Thankfully, there are many treatments available that can mitigate or slow the symptoms, improving your quality of life for many years.
In this article, we’ll talk about everything you need to know regarding dementia with Lewy bodies, including how to recognize the signs to help aid with early detection.
What Is Dementia With Lewy Bodies?
So what is dementia with Lewy bodies, and how does it differ from other forms of dementia?
Lewy body dementia is a broad term that includes several common types of dementia.
One of these is related to Parkinson’s Disease, while the other is Dementia With Lewy Bodies proper, or DLB.
Causes Of Dementia With Lewy Bodies
Lewy bodies are protein deposits in the brain that cause the unique symptoms of dementia with Lewy bodies.
These deposits affect brain function, leading to issues with sleep, memory, muscle function, and sense of reality.
We are still learning exactly what causes dementia with Lewy bodies. So far, research hasn’t pinpointed a single cause.
However, people with Parkinson’s Disease or certain sleep disorders seem to be at a higher risk of developing dementia with Lewy bodies.
Symptoms Of Dementia With Lewy Bodies
As with most diseases, early detection can spell the difference in the severity of symptoms of dementia with Lewy bodies and how it is treated.
The earliest signs usually include:
- Cognitive changes that might affect feelings of wakefulness or fatigue, causing you to feel tired after a full night’s sleep or wide awake in the middle of the night
- Weakened balance or poor movement
- Mood or personality changes
Hallucinations Caused By This Dementia
Unlike most other types of dementia, dementia with Lewy bodies doesn’t usually start out with memory loss.
Instead, it is characterized by hallucinations or distortions of reality. This may be extremely realistic and disorienting.
Most of the time these are purely visual, but some people do hear or smell things that aren’t there as well.
About 80 percent of people with DLB have some kind of hallucination, making it distinctive enough to differentiate it from Alzheimer’s and other similar types of dementia.
Developing Muscle Disorders
One of the most characteristic symptoms of dementia with Lewy bodies is changes in the muscles.

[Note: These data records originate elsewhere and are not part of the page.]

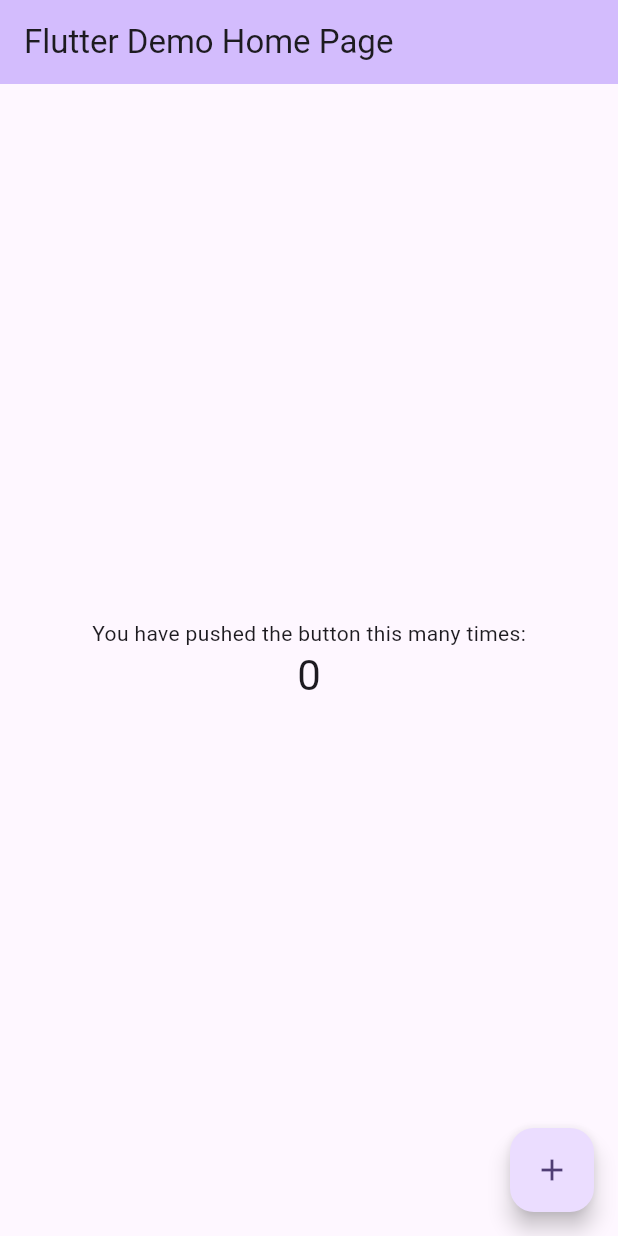
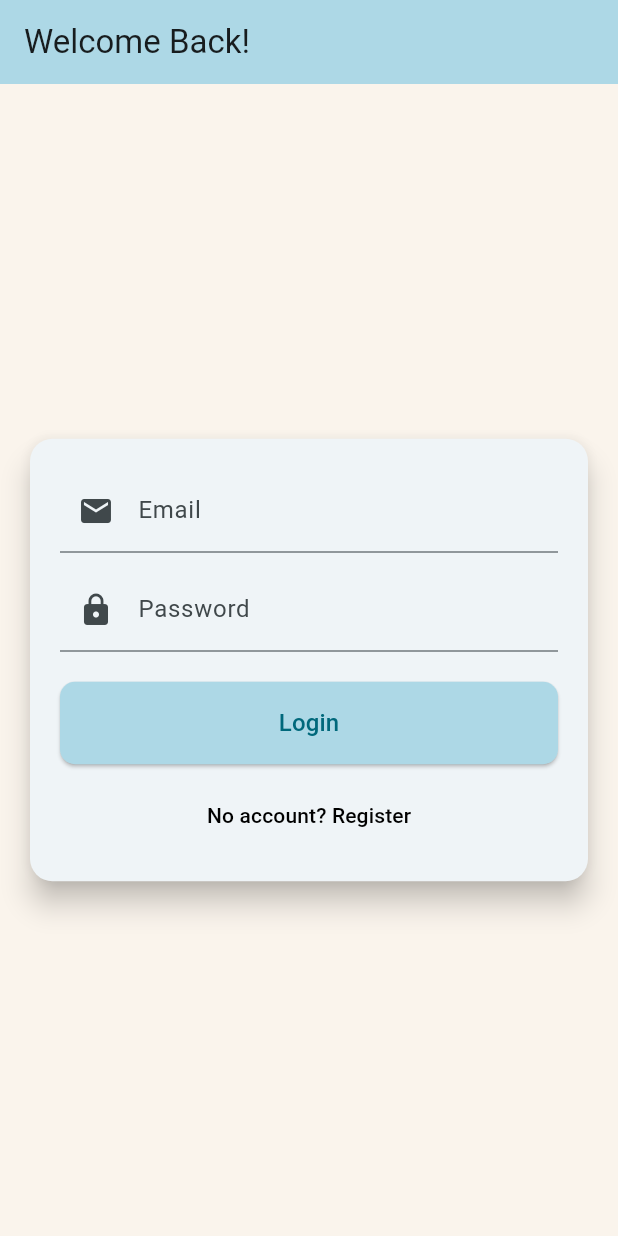
Before and after one commit to rayh4an/Weather_App, a Flutter app: the screen it shows after launch, on a phone screen of 412 x 824 dp. Run offline on Flutter 3.47's test engine with Material 3 defaults, Android fonts, the phone set to English and light mode, and no system bars; our stand-ins replace cloud_firestore, firebase_auth, firebase_core; accounts and stored records are empty.

Commit message:
implemented login, homepage, settings

```diff
--- /dev/null
+++ b/lib/login_page.dart
@@ -0,0 +1,167 @@
+import 'package:flutter/material.dart';
+import 'package:firebase_auth/firebase_auth.dart';
+import 'styles.dart';
+import 'home_page.dart';
+
+class LoginPage extends StatefulWidget {
+  const LoginPage({super.key});
+
+  @override
+  State<LoginPage> createState() => _LoginPageState();
+}
+
+class _LoginPageState extends State<LoginPage> {
+  final _formKey = GlobalKey<FormState>();
+  final _emailController = TextEditingController();
+  final _passwordController = TextEditingController();
+
+  bool _isRegistering = false;
+
+  void _toggleMode() {
+    setState(() {
+      _isRegistering = !_isRegistering;
+    });
+  }
+
+  Future<void> _submit() async {
+    if (!_formKey.currentState!.validate()) return;
+
+    final email = _emailController.text.trim();
+    final password = _passwordController.text.trim();
+
+    try {
+      if (_isRegistering) {
+        // Register
+        await FirebaseAuth.instance.createUserWithEmailAndPassword(
+          email: email,
+          password: password,
+        );
+        _showConfirmation('Registration successful! Please log in.');
+        setState(() => _isRegistering = false);
+      } else {
+        // Login
+        await FirebaseAuth.instance.signInWithEmailAndPassword(
+          email: email,
+          password: password,
+        );
+        Navigator.pushReplacement(
+          context,
+          MaterialPageRoute(builder: (_) => const HomePage()),
+        );
+      }
+    } on FirebaseAuthException catch (e) {
+      _showError(e.message ?? 'Something went wrong');
+    }
+  }
+
+  void _showError(String message) {
+    showDialog(
+      context: context,
+      builder: (_) => AlertDialog(
+        title: const Text('Error'),
+        content: Text(message),
+        actions: [
+          TextButton(
+            onPressed: () => Navigator.pop(context),
+            child: const Text('OK'),
+          ),
+        ],
+      ),
+    );
+  }
+
+  void _showConfirmation(String message) {
+    showDialog(
+      context: context,
+      builder: (_) => AlertDialog(
+        title: const Text('Success'),
+        content: Text(message),
+        actions: [
+          TextButton(
+            onPressed: () => Navigator.pop(context),
+            child: const Text('OK'),
+          ),
+        ],
+      ),
+    );
+  }
+
+  @override
+  Widget build(BuildContext context) {
+    return Scaffold(
+      backgroundColor: AppColors.accentTan,
+      appBar: AppBar(
+        title: Text(_isRegistering ? 'Register' : 'Welcome Back!'),
+        backgroundColor: AppColors.primaryBlue,
+      ),
+      body: Center(
+        child: Card(
+          margin: const EdgeInsets.all(20),
+          elevation: 8,
+          shape: RoundedRectangleBorder(
+            borderRadius: BorderRadius.circular(15),
+          ),
+          child: Padding(
+            padding: const EdgeInsets.all(20.0),
+            child: Form(
+              key: _formKey,
+              child: ListView(
+                shrinkWrap: true,
+                children: [
+                  TextFormField(
+                    controller: _emailController,
+                    decoration: const InputDecoration(
+                      labelText: 'Email',
+                      prefixIcon: Icon(Icons.email),
+                    ),
+                    keyboardType: TextInputType.emailAddress,
+                    validator: (value) =>
+                        value!.isEmpty ? 'Enter your email' : null,
+                  ),
+                  const SizedBox(height: 10),
+                  TextFormField(
+                    controller: _passwordController,
+                    decoration: const InputDecoration(
+                      labelText: 'Password',
+                      prefixIcon: Icon(Icons.lock),
+                    ),
+                    obscureText: true,
+                    validator: (value) =>
+                        value!.isEmpty ? 'Enter your password' : null,
+                  ),
+                  const SizedBox(height: 20),
+                  ElevatedButton(
+                    onPressed: _submit,
+                    style: ElevatedButton.styleFrom(
+                      backgroundColor: AppColors.primaryBlue,
+                      shape: RoundedRectangleBorder(
+                        borderRadius: BorderRadius.circular(10),
+                      ),
+                      padding: const EdgeInsets.symmetric(vertical: 16),
+                    ),
+                    child: Text(
+                      _isRegistering ? 'Register' : 'Login',
+                      style: const TextStyle(fontSize: 16),
+                    ),
+                  ),
+                  const SizedBox(height: 10),
+                  TextButton(
+                    onPressed: _toggleMode,
+                    child: Text(
+                      _isRegistering
+                          ? 'Already have an account? Login'
+                          : 'No account? Register',
+                      style: const TextStyle(
+                        color: Colors.black,
+                      ),
+                    ),
+                  ),
+                ],
+              ),
+            ),
+          ),
+        ),
+      ),
+    );
+  }
+}
--- a/lib/main.dart
+++ b/lib/main.dart
@@ -1,122 +1,33 @@
 import 'package:flutter/material.dart';
+import 'package:firebase_core/firebase_core.dart';
+import 'firebase_options.dart';
+import 'styles.dart';
+import 'login_page.dart';
 
-void main() {
-  runApp(const MyApp());
+void main() async {
+  WidgetsFlutterBinding.ensureInitialized();
+  await Firebase.initializeApp(
+    options: DefaultFirebaseOptions.currentPlatform,
+  );
+  runApp(const WeatherlyApp());
 }
 
-class MyApp extends StatelessWidget {
-  const MyApp({super.key});
+class WeatherlyApp extends StatelessWidget {
+  const WeatherlyApp({super.key});
 
-  // This widget is the root of your application.
   @override
   Widget build(BuildContext context) {
     return MaterialApp(
-      title: 'Flutter Demo',
+      title: 'Weatherly',
+      debugShowCheckedModeBanner: false,
       theme: ThemeData(
-        // This is the theme of your application.
-        //
-        // TRY THIS: Try running your application with "flutter run". You'll see
-        // the application has a purple toolbar. Then, without quitting the app,
-        // try changing the seedColor in the colorScheme below to Colors.green
-        // and then invoke "hot reload" (save your changes or press the "hot
-        // reload" button in a Flutter-supported IDE, or press "r" if you used
-        // the command line to start the app).
-        //
-        // Notice that the counter didn't reset back to zero; the application
-        // state is not lost during the reload. To reset the state, use hot
-        // restart instead.
-        //
-        // This works for code too, not just values: Most code changes can be
-        // tested with just a hot reload.
-        colorScheme: ColorScheme.fromSeed(seedColor: Colors.deepPurple),
+        colorScheme: ColorScheme.fromSeed(
+          seedColor: AppColors.primaryBlue,
+        ),
+        scaffoldBackgroundColor: AppColors.accentTan,
+        useMaterial3: true,
       ),
-      home: const MyHomePage(title: 'Flutter Demo Home Page'),
+      home: const LoginPage(),
     );
   }
 }
-
-class MyHomePage extends StatefulWidget {
-  const MyHomePage({super.key, required this.title});
-
-  // This widget is the home page of your application. It is stateful, meaning
-  // that it has a State object (defined below) that contains fields that affect
-  // how it looks.
-
-  // This class is the configuration for the state. It holds the values (in this
-  // case the title) provided by the parent (in this case the App widget) and
-  // used by the build method of the State. Fields in a Widget subclass are
-  // always marked "final".
-
-  final String title;
-
-  @override
-  State<MyHomePage> createState() => _MyHomePageState();
-}
-
-class _MyHomePageState extends State<MyHomePage> {
-  int _counter = 0;
-
-  void _incrementCounter() {
-    setState(() {
-      // This call to setState tells the Flutter framework that something has
-      // changed in this State, which causes it to rerun the build method below
-      // so that the display can reflect the updated values. If we changed
-      // _counter without calling setState(), then the build method would not be
-      // called again, and so nothing would appear to happen.
-      _counter++;
-    });
-  }
-
-  @override
-  Widget build(BuildContext context) {
-    // This method is rerun every time setState is called, for instance as done
-    // by the _incrementCounter method above.
-    //
-    // The Flutter framework has been optimized to make rerunning build methods
-    // fast, so that you can just rebuild anything that needs updating rather
-    // than having to individually change instances of widgets.
-    return Scaffold(
-      appBar: AppBar(
-        // TRY THIS: Try changing the color here to a specific color (to
-        // Colors.amber, perhaps?) and trigger a hot reload to see the AppBar
-        // change color while the other colors stay the same.
-        backgroundColor: Theme.of(context).colorScheme.inversePrimary,
-        // Here we take the value from the MyHomePage object that was created by
-        // the App.build method, and use it to set our appbar title.
-        title: Text(widget.title),
-      ),
-      body: Center(
-        // Center is a layout widget. It takes a single child and positions it
-        // in the middle of the parent.
-        child: Column(
-          // Column is also a layout widget. It takes a list of children and
-          // arranges them vertically. By default, it sizes itself to fit its
-          // children horizontally, and tries to be as tall as its parent.
-          //
-          // Column has various properties to control how it sizes itself and
-          // how it positions its children. Here we use mainAxisAlignment to
-          // center the children vertically; the main axis here is the vertical
-          // axis because Columns are vertical (the cross axis would be
-          // horizontal).
-          //
-          // TRY THIS: Invoke "debug painting" (choose the "Toggle Debug Paint"
-          // action in the IDE, or press "p" in the console), to see the
-          // wireframe for each widget.
-          mainAxisAlignment: MainAxisAlignment.center,
-          children: <Widget>[
-            const Text('You have pushed the button this many times:'),
-            Text(
-              '$_counter',
-              style: Theme.of(context).textTheme.headlineMedium,
-            ),
-          ],
-        ),
-      ),
-      floatingActionButton: FloatingActionButton(
-        onPressed: _incrementCounter,
-        tooltip: 'Increment',
-        child: const Icon(Icons.add),
-      ), // This trailing comma makes auto-formatting nicer for build methods.
-    );
-  }
-}
--- /dev/null
+++ b/lib/styles.dart
@@ -0,0 +1,8 @@
+import 'package:flutter/material.dart';
+
+class AppColors {
+  static const Color primaryBlue = Color.fromARGB(255, 173, 216, 230); // Light Blue
+  static const Color accentTan = Color.fromARGB(255, 250, 244, 236); // Tan
+  static const Color secondaryBlue = Color.fromARGB(255, 100, 149, 237); // Slightly Darker Blue
+  static const Color darkText = Color.fromARGB(255, 50, 50, 50); // Dark for Text
+}
--- a/pubspec.yaml
+++ b/pubspec.yaml
@@ -34,6 +34,10 @@ dependencies:
   # The following adds the Cupertino Icons font to your application.
   # Use with the CupertinoIcons class for iOS style icons.
   cupertino_icons: ^1.0.8
+  firebase_core: ^2.27.0
+  firebase_auth: ^4.17.0
+  cloud_firestore: ^4.15.9
+  firebase_messaging: ^14.7.16
 
 dev_dependencies:
   flutter_test:
```
Also changed, not shown: lib/home_page.dart (added, +188 -0 lines), lib/settings_page.dart (added, +82 -0 lines), lib/weather_detail_page.dart (added, +18 -0 lines), firebase.json (added), lib/firebase_options.dart (added), pubspec.lock, 7 other files.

This can cause symptoms that change the way you move and use your limbs. Some people notice that their limbs are uncharacteristically stiff or rigid.
They might also have problems walking normally, developing a stiff or wobbly gait or standing frozen for stretches of time. While resting, their muscles might shake.
Loss of Normal Body Function
Loss of body function is also associated with DLB.
What does this mean, exactly? In short, it can include everything from difficulty regulating body temperature (leading to sensitivity to heat or cold), urinary incontinence, oscillating blood pressure, fainting or dizziness, and other issues.
People with DLB may also suffer from sexual dysfunction, lose their sense of smell, and fall down regularly.
Along with hallucinations and body stiffness, sleep issues are one of the most distinctive signs of dementia with Lewy bodies.
Scientists speculate that it may be related to other sleep disorders. People who suffer from DLB often suffer from insomnia, with a distortion in their circadian rhythm.
This can also lead to them sleeping odd hours, feeling wide awake in the middle of the night or extremely fatigued during the day.
It can even lead to fatigue after a good night’s rest that would normally have let them feel refreshed. They may also develop REM sleep behavior disorder.
Who is at Risk of Dementia With Lewy Bodies?
As mentioned above, scientists are still finding out what causes dementia with Lewy bodies and consequently who might be at risk. You may be at higher risk of developing DLB if:
- You have family history of Parkinson’s Disease or DLB
- You have certain sleep disorders affecting the REM cycle
- You are male
- You are older than 60
Being diagnosed with dementia with Lewy bodies or another form of dementia can be frightening, but you or your loved one don’t have to face it alone.
If you are looking for support in the form of a senior community, our advisors are ready to help you get the care and attention you need!